A team of researchers have stated that they have sequenced the genome of a Great white shark which reveals a few clues about the capacity of these animals when it comes to resisting cancer and healing wounds. The details of the study have been published in the PNAS journal.
Great white sharks are fascinating, not just because of the their formidable size and physical strength, but also due to their longevity. The predator has sat at the top of the marine life food chain for thousands of years. According to a study, Great Whites were even responsible for the megalodon extinction which was the biggest shark ever alive on Earth. But why are Great White sharks so resistant? Researchers from Nova Southeastern University, Cornell University and the Monterey Bay Aquarium have sequenced a genome to try and understand the impressive creature.
Resistance to illnesses
The researchers hoped to re-transcribe the genetic code of the shark so they could establish what genes are at work in the animal. The first thing to transpires from this study is that natural selection seems to have stimulated the genes involved in DNA tolerance and repair. According to the researchers this explains why this predator is resistant to cancer and other illnesses linked to age. Some specimens of this shark can live for up to 400 years! Several sharks in the oceans today could have been alive when the Great Britain’s flag was created during the reign of James I.

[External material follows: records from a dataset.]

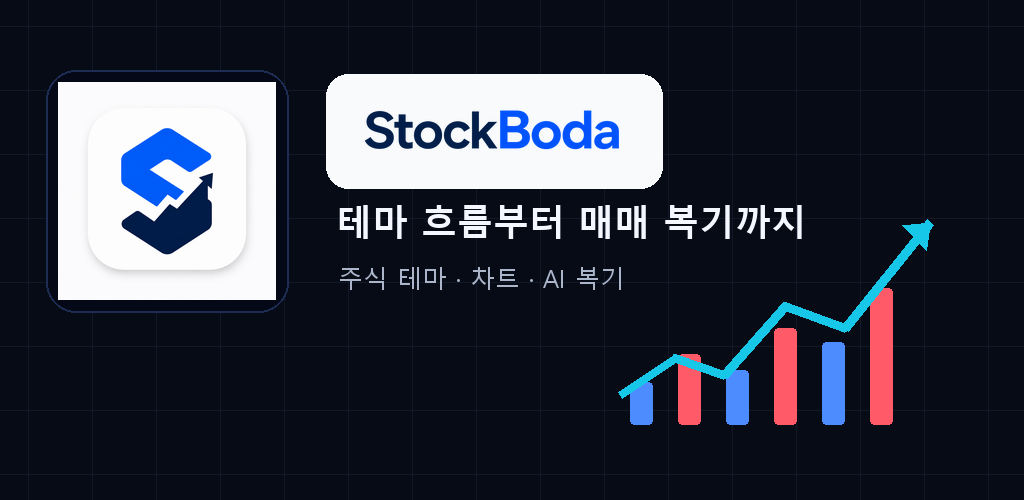
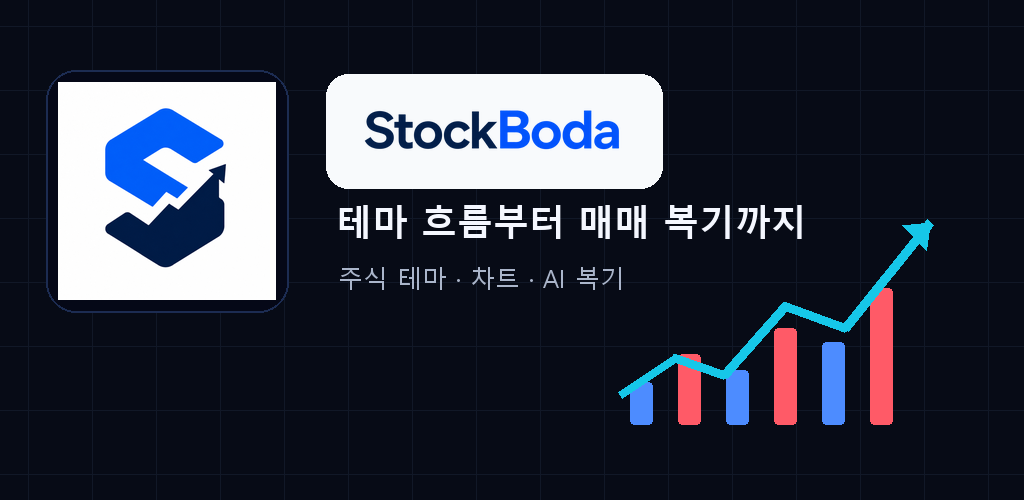
chore: checkpoint StockBoda Play assets

Changed region(s): [[0.0938, 0.21, 0.2188, 0.57], [0.2188, 0.51, 0.25, 0.54]]

diff --git a/frontend/scripts/journal-mobile-ux.test.js b/frontend/scripts/journal-mobile-ux.test.js
@@ -91,11 +91,11 @@ test('mobile header uses a graphical wordmark and masks scrolling content', () =
   assert.match(appSource, /function AppWordmark\(\)/);
   assert.match(appSource, /<img src=\{appIcon\}/);
   assert.match(appSource, /const USE_STOCKBODA_WORDMARK = APP_NAME === 'StockBoda'/);
-  assert.match(appSource, /stockboda-logo-horizontal\.png/);
+  assert.match(appSource, /stockboda-logo-horizontal-dark\.png/);
   assert.match(appSource, /className="mobile-app-brand-logo"/);
   assert.match(appSource, /<h2 className="sidebar-title">\{APP_NAME\}<\/h2>/);
   assert.match(cssSource, /\.mobile-app-brand img \{[\s\S]*?drop-shadow/);
-  assert.match(cssSource, /\.mobile-app-brand img\.mobile-app-brand-logo \{[\s\S]*?background: #f8fafc/);
+  assert.match(cssSource, /\.mobile-app-brand img\.mobile-app-brand-logo \{[\s\S]*?background: transparent/);
   assert.match(cssSource, /\.theme-sidebar-fixed \{[\s\S]*?margin: -12px -12px 0;[\s\S]*?background: #131722/);
   assert.match(cssSource, /\.mobile-app-bar > \* \{[\s\S]*?z-index: 1/);
 });

diff --git a/scripts/generate_play_store_assets.py b/scripts/generate_play_store_assets.py
@@ -11,7 +11,7 @@ ASSET_ROOT = ROOT / "store-assets" / "google-play" / "ko-KR"
 RAW_ROOT = ASSET_ROOT / "raw"
 SCREENSHOT_ROOT = ASSET_ROOT / "screenshots"
 
-STORE_ICON_SOURCE = ROOT / "frontend" / "src" / "assets" / "brand" / "stockboda-app-icon-light.png"
+STORE_ICON_SOURCE = ROOT / "stockboda-play-icon-512.png"
 HEADER_LOGO_SOURCE = ROOT / "frontend" / "src" / "assets" / "brand" / "stockboda-logo-horizontal.png"
 WORDMARK_SOURCE = ROOT / "frontend" / "src" / "assets" / "brand" / "stockboda-wordmark.png"
 
@@ -70,13 +70,6 @@ SCREENSHOTS = (
     ),
 )
 
-RAW_SOURCES_WITH_STALE_BRANDING = (
-    "01-theme-ranking.png",
-    "02-theme-stocks.png",
-    "04-journal-input.png",
-)
-
-
 def font(size: int, *, bold: bool = False) -> ImageFont.FreeTypeFont:
     return ImageFont.truetype(str(FONT_BOLD if bold else FONT_REGULAR), size)
 
@@ -95,19 +88,6 @@ def rounded_mask(size: tuple[int, int], radius: int) -> Image.Image:
     mask = Image.new("L", size, 0)
     ImageDraw.Draw(mask).rounded_rectangle((0, 0, size[0] - 1, size[1] - 1), radius=radius, fill=255)
     return mask
-
-
-def paste_header_logo(image: Image.Image) -> None:
-    ImageDraw.Draw(image).rounded_rectangle((210, 8, 330, 50), radius=8, fill="#F8FAFC")
-    logo = Image.open(HEADER_LOGO_SOURCE).convert("RGBA").resize((102, 34), Image.Resampling.LANCZOS)
-    image.paste(logo, (219, 12), logo)
-
-
-def refresh_raw_source_header(source_path: Path) -> None:
-    source = Image.open(source_path).convert("RGB")
-    ImageDraw.Draw(source).rectangle((200, 0, 425, 58), fill="#101624")
-    paste_header_logo(source)
-    source.save(source_path, "PNG", optimize=True)
 
 
 def paste_feature_wordmark(image: Image.Image) -> None:
@@ -153,54 +133,6 @@ def draw_wrapped_text(
         draw.text((x, y), line, font=text_font, fill=fill)
         y += line_height
     return y
-
-
-def create_demo_ai_review_source() -> Path:
-    image = Image.new("RGB", (540, 960), BG)
-    draw = ImageDraw.Draw(image)
-
-    draw.rectangle((0, 0, 540, 58), fill="#101624")
-    draw.line((29, 20, 18, 29, 29, 38), fill=TEXT, width=3)
-    paste_header_logo(image)
-    draw.ellipse((510, 18, 526, 34), outline=TEXT, width=2)
-    draw.arc((506, 30, 530, 53), 195, 345, fill=TEXT, width=2)
-
-    draw.rounded_rectangle((12, 70, 528, 110), radius=6, fill="#1E2432")
-    draw.text((89, 82), "테마/차트", font=font(15, bold=True), fill="#8E99AE")
-    draw.rounded_rectangle((270, 72, 526, 108), radius=5, fill=BLUE)
-    draw.text((365, 82), "매매복기", font=font(15, bold=True), fill=TEXT)
-
-    draw.rounded_rectangle((12, 124, 528, 938), radius=8, fill=SURFACE, outline=BORDER, width=1)
-    draw.text((30, 146), "AI 복기", font=font(24, bold=True), fill=TEXT)
-    draw.rounded_rectangle((410, 143, 500, 174), radius=5, fill="#18264E", outline="#315FB8", width=1)
-    draw.text((430, 150), "예시 매매", font=font(13, bold=True), fill="#AFC8FF")
-
-    draw.rounded_rectangle((30, 194, 510, 246), radius=6, fill="#2A303E")
-    draw.text((234, 210), "일반 복기", font=font(16, bold=True), fill=TEXT)
-
-    section_x = 34
-    section_width = 468
-    y = 278
-    sections = (
-        ("한 줄 총평", TEXT, "급등 후 눌림목에서 진입해 수익을 확보했지만, 전량 매도 기준은 더 구체화할 필요가 있습니다."),
-        ("잘한 점", "#65D69A", "거래량 증가와 단기 추세 회복을 확인한 뒤 매수해 방향 선택이 좋았습니다."),
-        ("아쉬운 점", "#FFB55B", "매도 당시 상승 추세가 유지되어 일부 물량을 남길 여지가 있었습니다."),
-        ("다음 체크리스트", "#8DB0FF", "1. 매수 전 손절가 정하기  2. 분할 매도 기준 세우기  3. 매도 후 5분 흐름 기록하기"),
-    )
-
-    body_font = font(16)
-    for title, color, body in sections:
-        draw.text((section_x, y), title, font=font(17, bold=True), fill=color)
-        y += 34
-        y = draw_wrapped_text(draw, (section_x, y), body, body_font, "#D8DEEA", section_width, line_gap=9)
-        y += 25
-        if y < 900:
-            draw.line((section_x, y - 10, section_x + section_width, y - 10), fill="#2A3345", width=1)
-
-    output = RAW_ROOT / "05-ai-review-source.png"
-    output.parent.mkdir(parents=True, exist_ok=True)
-    image.save(output, "PNG", optimize=True)
-    return output
 
 
 def create_store_icon() -> Path:
@@ -261,9 +193,6 @@ def clean_source(image: Image.Image) -> Image.Image:
 def create_store_screenshot(spec: ScreenshotSpec, icon_path: Path) -> Path:
     source_path = RAW_ROOT / spec.source
     source = clean_source(Image.open(source_path))
-    source_draw = ImageDraw.Draw(source)
-    source_draw.rectangle((200, 0, 425, 58), fill="#101624")
-    paste_header_logo(source)
     app_screen = resize_cover(source, (900, 1600), top_align=True)
 
     canvas = Image.new("RGB", (1080, 1920), BG)
@@ -302,7 +231,7 @@ def create_contact_sheet(icon_path: Path, feature_path: Path, screenshots: list[
         draw.rectangle((x - 1, y - 1, x + thumb_w, y + thumb_h), outline="#CBD5E1", width=2)
 
     draw.text((52, 958), "앱 이름", font=font(25, bold=True), fill="#475569")
-    draw.text((52, 1002), "스톡보다 - 주식 테마·매매복기", font=font(38, bold=True), fill="#111827")
+    draw.text((52, 1002), "스톡보다", font=font(38, bold=True), fill="#111827")
     draw.text((52, 1068), "스토어 아이콘 512×512 · 대표 그래픽 1024×500 · 휴대전화 스크린샷 1080×1920", font=font(24), fill="#64748B")
 
     output = ASSET_ROOT / "preview-contact-sheet.png"
@@ -311,14 +240,10 @@ def create_contact_sheet(icon_path: Path, feature_path: Path, screenshots: list[
 
 
 def main() -> None:
-    create_demo_ai_review_source()
     missing = [RAW_ROOT / spec.source for spec in SCREENSHOTS if not (RAW_ROOT / spec.source).exists()]
     if missing:
         missing_text = "\n".join(str(path) for path in missing)
         raise SystemExit(f"Missing raw screenshots:\n{missing_text}")
-
-    for source_name in RAW_SOURCES_WITH_STALE_BRANDING:
-        refresh_raw_source_header(RAW_ROOT / source_name)
 
     SCREENSHOT_ROOT.mkdir(parents=True, exist_ok=True)
     icon_path = create_store_icon()

diff --git a/tests/test_brand_image_assets.py b/tests/test_brand_image_assets.py
@@ -9,6 +9,20 @@ BRAND_ROOT = ROOT / "frontend" / "src" / "assets" / "brand"
 STORE_ROOT = ROOT / "store-assets" / "google-play" / "ko-KR"
 
 
+def expected_store_app_screen(source_path: Path) -> Image.Image:
+    source = Image.open(source_path).convert("RGB")
+    crop_right = max(1, source.width - (7 if source.width <= 600 else 10))
+    target_height = min(source.height, round(crop_right * 16 / 9))
+    source = source.crop((0, 0, crop_right, target_height))
+    scale = max(900 / source.width, 1600 / source.height)
+    resized = source.resize(
+        (round(source.width * scale), round(source.height * scale)),
+        Image.Resampling.LANCZOS,
+    )
+    left = max(0, (resized.width - 900) // 2)
+    return resized.crop((left, 0, left + 900, 1600))
+
+
 def official_asset_on_background(asset_name: str, size: tuple[int, int], background: str) -> Image.Image:
     expected = Image.new("RGB", size, background)
     logo = Image.open(BRAND_ROOT / asset_name).convert("RGBA").resize(size, Image.Resampling.LANCZOS)
@@ -29,22 +43,50 @@ class BrandImageAssetsTest(unittest.TestCase):
         expected = official_asset_on_background("stockboda-logo-horizontal.png", (216, 72), "#F8FAFC")
         self.assertIsNone(ImageChops.difference(actual, expected).getbbox())
 
-    def test_generated_app_header_has_an_opaque_light_logo_surface(self):
-        source = Image.open(STORE_ROOT / "raw" / "05-ai-review-source.png").convert("RGB")
-        actual_surface = source.crop((210, 8, 330, 50))
-        self.assertGreater(sum(1 for pixel in actual_surface.get_flattened_data() if min(pixel) >= 240), 2500)
+    def test_play_icon_matches_the_dedicated_console_source(self):
+        actual = Image.open(STORE_ROOT / "icon-512.png").convert("RGBA")
+        expected = Image.open(ROOT / "stockboda-play-icon-512.png").convert("RGBA").resize((512, 512), Image.Resampling.LANCZOS)
+        self.assertIsNone(ImageChops.difference(actual, expected).getbbox())
 
-    def test_raw_screenshot_headers_use_the_official_horizontal_logo_pixels(self):
-        expected = official_asset_on_background("stockboda-logo-horizontal.png", (102, 34), "#F8FAFC")
-        for name in ("01-theme-ranking.png", "02-theme-stocks.png", "04-journal-input.png"):
+    def test_raw_screenshots_are_native_play_resolution(self):
+        for name in (
+            "01-theme-ranking.png",
+            "02-theme-stocks.png",
+            "03-chart-detail.png",
+            "04-journal-input.png",
+            "05-ai-review-source.png",
+        ):
             with self.subTest(name=name):
                 source = Image.open(STORE_ROOT / "raw" / name).convert("RGB")
-                self.assertIsNone(ImageChops.difference(source.crop((219, 12, 321, 46)), expected).getbbox())
+                self.assertGreaterEqual(source.width, 1080)
+                self.assertGreaterEqual(source.height, 1920)
+
+    def test_generated_screenshots_match_their_raw_sources(self):
+        pairs = (
+            ("01-theme-ranking.png", "01-theme-ranking-1080x1920.png"),
+            ("02-theme-stocks.png", "02-theme-stocks-1080x1920.png"),
+            ("03-chart-detail.png", "03-chart-detail-1080x1920.png"),
+            ("04-journal-input.png", "04-journal-input-1080x1920.png"),
+            ("05-ai-review-source.png", "05-ai-review-1080x1920.png"),
+        )
+        for raw_name, output_name in pairs:
+            with self.subTest(output=output_name):
+                expected = expected_store_app_screen(STORE_ROOT / "raw" / raw_name).crop((30, 30, 870, 1570))
+                actual = Image.open(STORE_ROOT / "screenshots" / output_name).convert("RGB").crop((120, 330, 960, 1870))
+                self.assertIsNone(ImageChops.difference(actual, expected).getbbox())
+
+    def test_capture_guide_describes_the_approved_mobile_workflow(self):
+        guide = (STORE_ROOT / "README.md").read_text(encoding="utf-8")
+
+        self.assertIn("실제 Android 기기", guide)
+        self.assertIn("CSS viewport 390×844, DPR 3", guide)
+        self.assertIn("원본 비율을 유지한 crop/resize", guide)
 
     def test_favicon_uses_the_official_light_app_icon_pixels(self):
         actual = Image.open(ROOT / "frontend" / "public" / "favicon.png").convert("RGBA")
         expected = Image.open(BRAND_ROOT / "stockboda-app-icon-light.png").convert("RGBA").resize((48, 48), Image.Resampling.LANCZOS)
         self.assertIsNone(ImageChops.difference(actual, expected).getbbox())
+        self.assertFalse((ROOT / "frontend" / "public" / "favicon.svg").exists())
 
 
 if __name__ == "__main__":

Mahmood Shivji, the co-lead author of the study noted that “Not only were there a surprisingly high number of genome stability genes that contained these adaptive changes, but there was also an enrichment of several of these genes, highlighting the importance of this genetic fine-tuning in the white shark.“
It is also important to note that 30% of the Great white shark’s total genome are (LINE) genes which upset the balance of the genome, which is unheard of for vertebrae. This could be the reason why these sharks have developed reparation DNA like they have.
“These LINEs are known to cause genome instability by creating double stranded breaks in DNA,” as explains Michael Stanhope, the co-lead author of the study. He continues by saying that an increase in LINEs in the white shark genome could plausibly “represent a strong selective agent for the evolution of efficient DNA repair mechanisms, and is reflected in the positive selection and enrichment of so many genome stability genes.”
Healing of scars
The white shark’s genome also has an increased number of genes which are involved in blood coagulation which is an essential element in healing wounds. Again this seems to explain the animal’s capacity for pulling through injuries that would normally be fatal for humans.
We therefore have a lot to learn from this predator. The instability of the human’s genome encourages the development of many serious illnesses. However now it is clear that nature has developed alternative strategies so these sharks can be more resistant and live longer. Overtime we could study these strategies developed by evolution so as to take advantage of the positive aspects for ourselves.